• EXERCISE AIM
Down to the last line, set down the material below exactly, excluding pictures.

• RECORDED INFORMATION
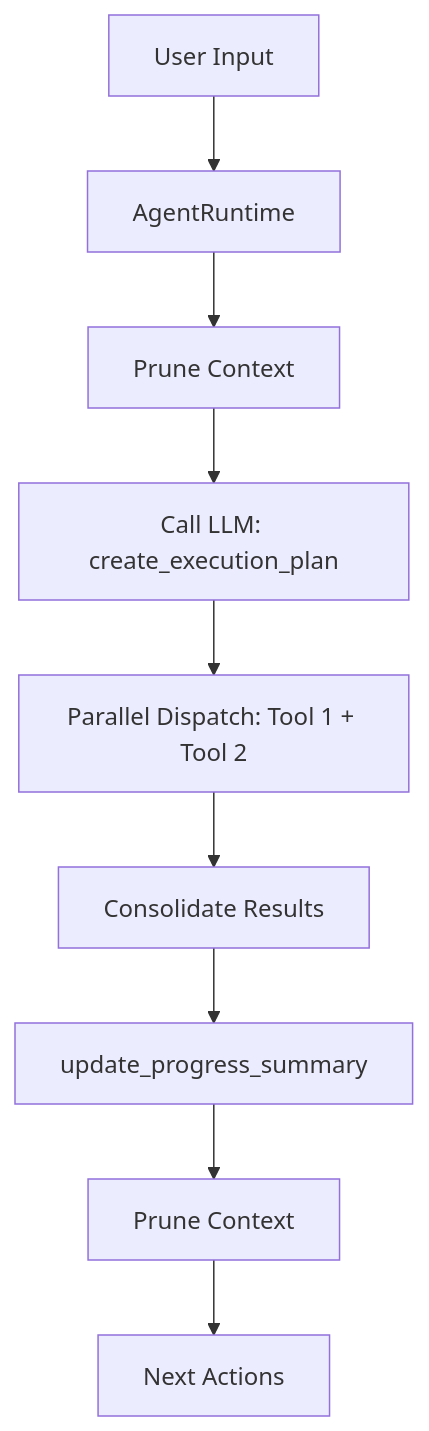
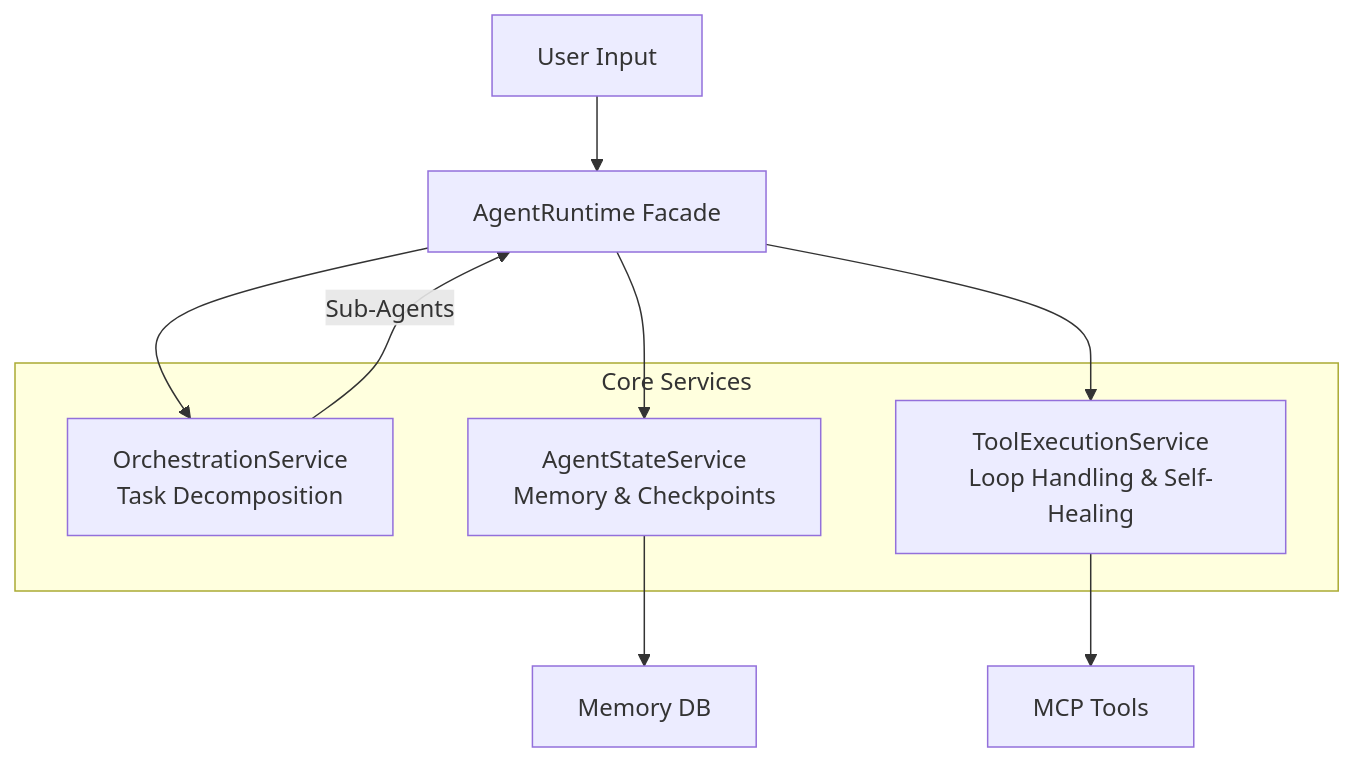
One commit to meharajM/ai-worker.app changed diagram 15 of 30 in architecture.md. Above: the diagram before and after it, drawn with Mermaid. The commit also changed other lines of this file and 1 other file, not shown here.

Commit message:
docs: update system architecture to reflect Phase 2 agent runtime refactor

````diff
--- a/architecture.md
+++ b/architecture.md
@@ -577,11 +577,18 @@
 ```mermaid
 graph TD
-    User[User Input] --> Runtime[AgentRuntime]
-    Runtime --> DCP[Prune Context]
-    DCP --> Plan[Call LLM: create_execution_plan]
-    Plan --> Step1[Parallel Dispatch: Tool 1 + Tool 2]
-    Step1 --> Result1[Consolidate Results]
-    Result1 --> Progress[update_progress_summary]
-    Progress --> DCP2[Prune Context]
-    DCP2 --> Step2[Next Actions]
+    User[User Input] --> Runtime[AgentRuntime Facade]
+    
+    subgraph "Core Services"
+        Orchestration[OrchestrationService<br/>Task Decomposition]
+        Tools[ToolExecutionService<br/>Loop Handling & Self-Healing]
+        State[AgentStateService<br/>Memory & Checkpoints]
+    end
+
+    Runtime --> State
+    Runtime --> Orchestration
+    Orchestration -->|Sub-Agents| Runtime
+    Runtime --> Tools
+    
+    Tools --> MCP[MCP Tools]
+    State --> Memory[Memory DB]
 ```
````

• EXERCISE OUTPUT
One commit to meharajM/ai-worker.app changed diagram 15 of 30 in architecture.md. Above: the diagram before and after it, drawn with Mermaid. The commit also changed other lines of this file and 1 other file, not shown here.

Commit message:
docs: update system architecture to reflect Phase 2 agent runtime refactor

````diff
--- a/architecture.md
+++ b/architecture.md
@@ -577,11 +577,18 @@
 ```mermaid
 graph TD
-    User[User Input] --> Runtime[AgentRuntime]
-    Runtime --> DCP[Prune Context]
-    DCP --> Plan[Call LLM: create_execution_plan]
-    Plan --> Step1[Parallel Dispatch: Tool 1 + Tool 2]
-    Step1 --> Result1[Consolidate Results]
-    Result1 --> Progress[update_progress_summary]
-    Progress --> DCP2[Prune Context]
-    DCP2 --> Step2[Next Actions]
+    User[User Input] --> Runtime[AgentRuntime Facade]
+    
+    subgraph "Core Services"
+        Orchestration[OrchestrationService<br/>Task Decomposition]
+        Tools[ToolExecutionService<br/>Loop Handling & Self-Healing]
+        State[AgentStateService<br/>Memory & Checkpoints]
+    end
+
+    Runtime --> State
+    Runtime --> Orchestration
+    Orchestration -->|Sub-Agents| Runtime
+    Runtime --> Tools
+    
+    Tools --> MCP[MCP Tools]
+    State --> Memory[Memory DB]
 ```
````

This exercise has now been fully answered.